Here in the Northeast, we experienced one of the hottest summers on record. In Connecticut (where we make this wonderful podcast), we broke a 38-year record for most consecutive days over 90°F. Add to these steamy temps a record low rainfall, and this summer turned out to be pretty miserable—and not just for Steve, who always likes to have something to complain about, but for our plants. Therefore, we thought it was a good time to take stock and see which plants of ours simply made it through. Our selections include species we never expected to be drought-tolerant and cultivars that seemed to fair better than others. Given the topic, we had to reach out to David Salman, a renowned horticulturist from New Mexico, to see what plants made it through a decade old high-intensity drought (after a year’s respite in 2019) in his backyard. Surprisingly, he says, quite a few.
Expert testimony: David Salman, chief horticulturist for High Country Gardens in Santa Fe, New Mexico.
‘Boogie Woogie’ variegated sedum (Sedum ‘Boogie Woogie’, Zones 3–9)
‘Opalescence’ garden phlox (Phlox paniculata ‘Opalescence’, Zones 3–8)
‘Apple Court’ painted fern (Athyrium niponicum var. pictum ‘Apple Court’, Zones 5–8)
‘Visions’ Chinese astilbe (Astilbe chinensis ‘Visions’, Zones 4–8)
Lotus Moon™ pearl bush (Exochorda x macrantha ‘Bailmoon’, Zones 3–7)
Pasque flower (Pulsatilla vulgaris, Zones 4–8)
Japanese holly fern (Cyrtomium falcatum, Zones 6–10)
‘Gro-low’ sumac (Rhus aromatica ‘Gro-low’, Zones 4–9)
EXPERT TESTIMONY PLANTS
Prairie zinnia (Zinnia grandiflora, Zones 4–9)
Woodland beargrass (Nolina greenei, Zones 5–9)
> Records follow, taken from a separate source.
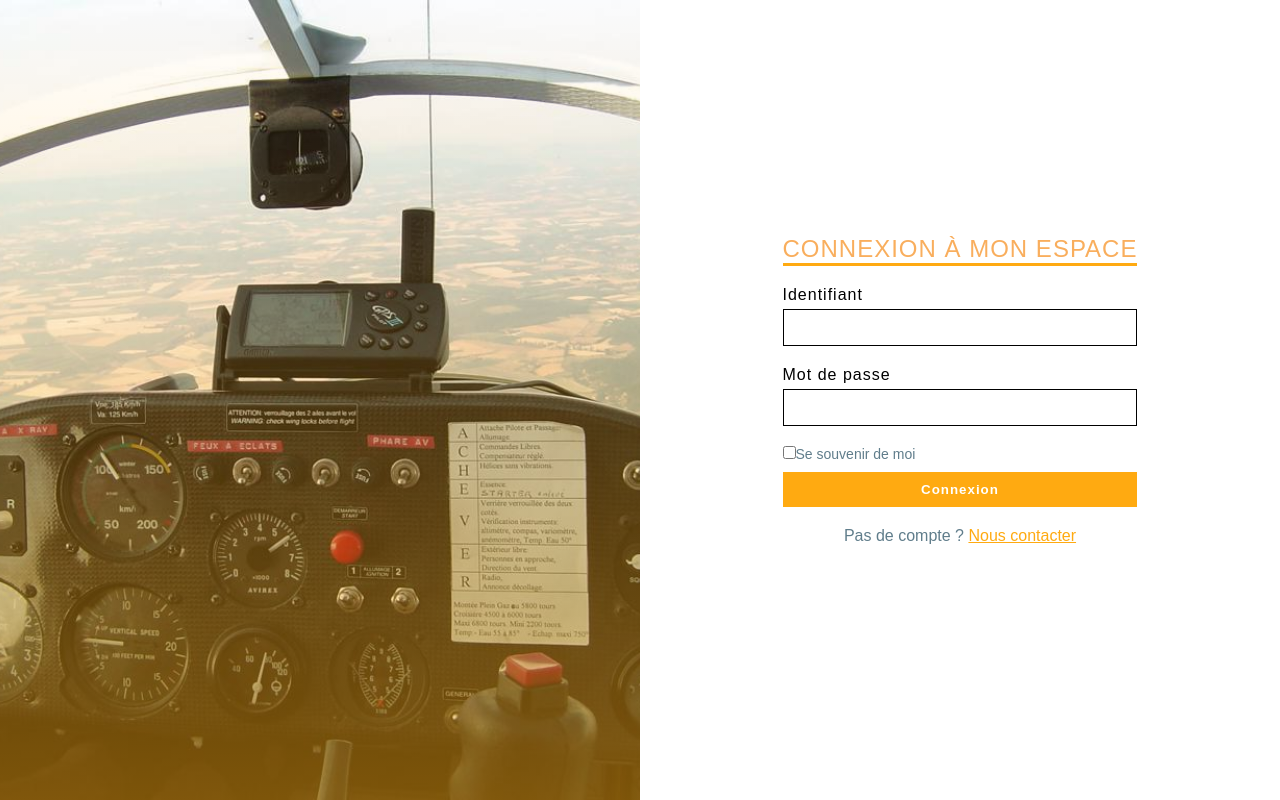
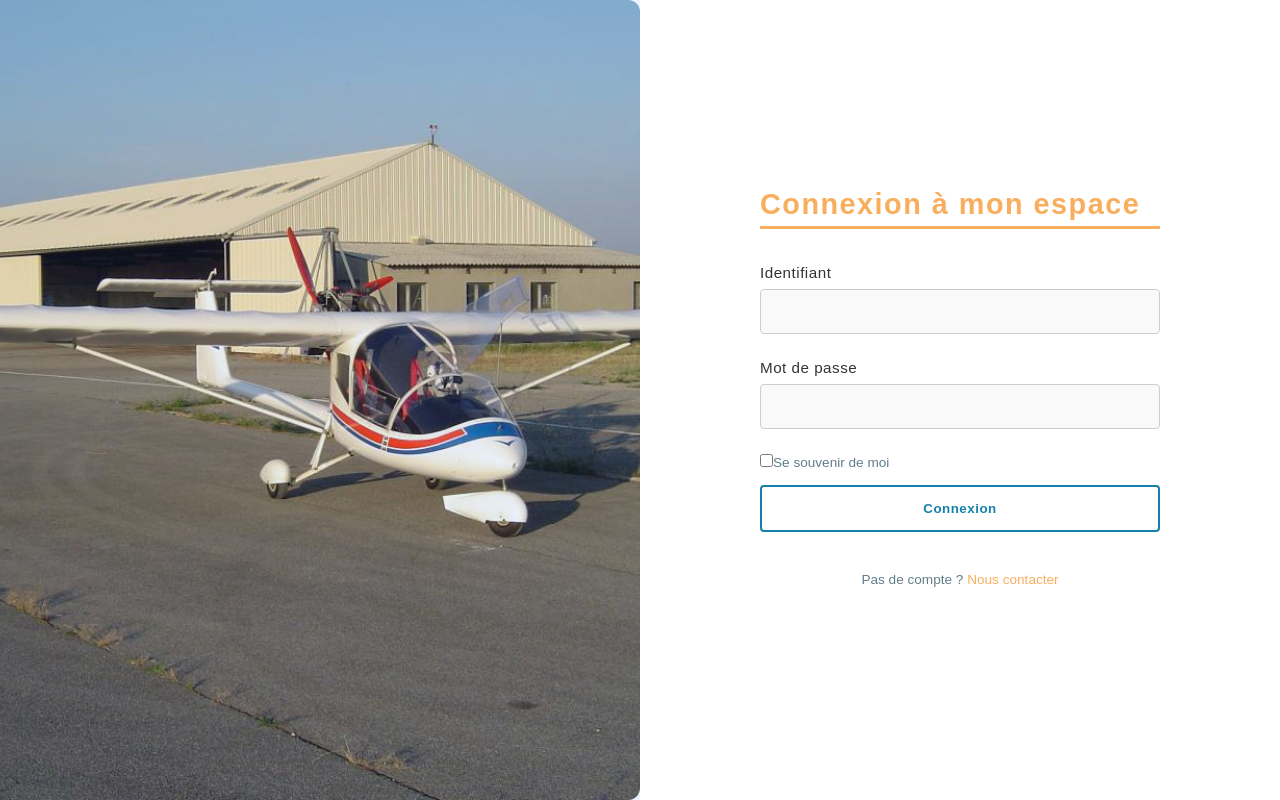
Before and after one commit to C0ulday/AUV, a Django app: page /connexion/ in a window 1280 px wide. Run offline with Django 5.2, Linux system fonts and the light colour scheme.

Commit message:
page de connexion : slides images

```diff
--- a/accueil/static/css/accueil.css
+++ b/accueil/static/css/accueil.css
@@ -65,7 +65,7 @@ header .navigation .navigation-items a:hover:before {
 }
 /* Style spécifique pour Mon Espace */
 header .navigation .navigation-items a.mon-espace {
-    color: #F9AE5D; /* orange */
+    color: #ffad32; /* orange */
     font-weight: 600;
 }
 
--- a/accueil/static/css/connexion.css
+++ b/accueil/static/css/connexion.css
@@ -1,3 +1,4 @@
+/* Réinitialisation globale */
 * {
     margin: 0;
     padding: 0;
@@ -5,89 +6,163 @@
     font-family: "Poppins", sans-serif;
 }
 
+/* Section de connexion/inscription stylée */
 section {
     position: relative;
     display: flex;
     height: 100vh;
     width: 100%;
+    background-color: #fff;
 }
 
-section .imgBox {
-    position: relative;
+/* Image de fond */
+.imgBox {
     width: 50%;
     height: 100%;
-    background: linear-gradient(transparent, rgba(255, 172, 17, 0.488)), url("../res/images/image8.jpeg");
-    background-position: center;
-    background-size: cover;
+    overflow: hidden;
+    position: relative;
 }
+.imgBox::before {
+    content: '';
+    position: absolute;
+    top: 0;
+    left: 0;
+    width: 100%;
+    height: 100%;
+    background: rgba(3, 94, 251, 0.082); /* même couleur que .home::before */
+    z-index: 2;
+    pointer-events: none; /* pour ne pas bloquer les clics */
+}
+
+.slideshow {
+    width: 100%;
+    height: 100%;
+    position: relative;
+}
+
+.slide {
+    position: absolute;
+    width: 100%;
+    height: 100%;
+    object-fit: cover;
+    top: 0;
+    left: 0;
+    opacity: 0;
+    transition: opacity 1s ease-in-out;
+    z-index: 0;
+    border-top-right-radius: 12px;
+    border-bottom-right-radius: 12px;
+}
+.slide {
+    z-index: 1; /* en dessous de l'overlay à z-index:2 */
+}
+
+
+.slide.active {
+    opacity: 1;
+    z-index: 1;
+}
+
+
+/* Conteneur du formulaire */
 section .contentBox {
     display: flex;
     align-items: center;
     justify-content: center;
     width: 50%;
     height: 100%;
+    padding: 100px 60px;
+    background-color: #fff;
 }
 
-section .contentBox .formBox h2 {
+section .contentBox .formBox {
+    width: 100%;
+    max-width: 400px;
+}
+
+/* Titre du formulaire */
+.formBox h2 {
     color: #F9AE5D;
-    font-weight: 500;
-    font-size: 1.5em;
-    text-transform: uppercase;
-    margin-bottom: 20px;
-    border-bottom: 3px solid #FA1;
-    letter-spacing: 1px;
-    display: inline-block;
+    font-size: 1.8rem;
+    font-weight: 700;
+    margin-bottom: 35px;
+    border-bottom: 3px solid #F9AE5D;
+    padding-bottom: 5px;
+    letter-spacing: 1.5px;
 }
+
+/* Groupe de champs */
 .inputBx {
-    margin-bottom: 20px;
+    margin-bottom: 25px;
+    display: flex;
+    flex-direction: column;
+    transition: 0.3s ease;
 }
 
 .inputBx span {
-    font-size: 16px;
-    margin-bottom: 5px;
-    display: inline-block;
-    color: #000000;
+    font-size: 0.95rem;
+    margin-bottom: 8px;
+    color: #333;
     font-weight: 500;
-    letter-spacing: 1px;
+    letter-spacing: 0.5px;
 }
 
 .inputBx input {
     width: 100%;
-    padding: 10px 20px;
+    padding: 14px 18px;
     font-weight: 500;
-    border: 1px solid #000000;
-    letter-spacing: 1px;
-    color: #000000;
-    outline: none;
-    background-color: transparent;
-
+    border: 1px solid #ccc;
+    letter-spacing: 0.5px;
+    color: #000;
+    background-color: #f9f9f9;
+    border-radius: 4px;
+    transition: all 0.3s ease;
 }
 
+.inputBx input:focus {
+    border-color: #F9AE5D;
+    background-color: #fff;
+}
+
+/* Bouton de soumission */
 .inputBx input[type="submit"] {
-    background-color: #FA1;
-    color: white;
-    outline: 0;
-    border: 0;
+    background-color: #fff;
+    color: #1680AC;
+    border: 2px solid #1680AC;
     font-weight: 600;
     cursor: pointer;
+    transition: 0.3s ease;
+    border-radius: 4px;
 }
 
 .inputBx input[type="submit"]:hover {
-    background-color: rgba(255, 172, 17, 0.76);
+    background-color: #1680AC;
+    color: #fff;
 }
 
+/* Case à cocher "se souvenir" */
 .remember {
-    margin-bottom: 10px;
+    margin-bottom: 15px;
     color: #607d8b;
     font-weight: 400;
-    font-size: 14px;
+    font-size: 0.85rem;
 }
 
+/* Texte sous formulaire */
 .inputBx p {
     color: #607d8b;
     text-align: center;
+    font-size: 0.85rem;
+    margin-top: 15px;
 }
 
 .inputBx p a {
-    color: #FA1;
+    color: #F9AE5D;
+    text-decoration: none;
+    font-weight: 500;
+    transition: 0.3s ease;
 }
+
+.inputBx p a:hover {
+    text-decoration: underline;
+}
--- a/accueil/templates/monespace.html
+++ b/accueil/templates/monespace.html
@@ -9,7 +9,16 @@
 </head>
 <body>
     <section>
-        <div class="imgBox"></div>
+        <div class="imgBox">
+            <div class="slideshow">
+            <img src="{% static 'res/images/image7.jpeg' %}" alt="image1" class="slide active">
+            <img src="{% static 'res/images/image8.jpeg' %}" alt="image2" class="slide">
+            <img src="{% static 'res/images/image10.jpeg' %}" alt="image3" class="slide">
+            <img src="{% static 'res/images/image20.jpeg' %}" alt="image4" class="slide">
+            <img src="{% static 'res/images/image13.jpeg' %}" alt="image5" class="slide">
+            </div>
+        </div>
+
         <div class="contentBox">
             <div class="formBox">
                 <h2>Connexion à mon espace</h2>
@@ -43,5 +52,15 @@
         </div>
     </section>
 </body>
+<script>
+    const slides = document.querySelectorAll('.slide');
+    let index = 0;
+
+    setInterval(() => {
+        slides[index].classList.remove('active');
+        index = (index + 1) % slides.length;
+        slides[index].classList.add('active');
+    }, 3000);
+</script>
 
 </html>
--- a/siteAUV/settings.py
+++ b/siteAUV/settings.py
@@ -117,7 +117,7 @@ USE_TZ = True
 # https://docs.djangoproject.com/en/5.1/howto/static-files/
 
 STATIC_URL = 'static/'
-STATICFILES_DIRS = [BASE_DIR / "static"]
+STATICFILES_DIRS = [BASE_DIR / "accueil/static"]
 
 # Default primary key field type
 # https://docs.djangoproject.com/en/5.1/ref/settings/#default-auto-field
```
Also changed, not shown: db.sqlite3.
Dwarf silver-leaf sage (Salvia daghestanica, Zones 5–8)
Pink cotton lamb’s ear (Stachys lavandulifolia, Zones 5–8)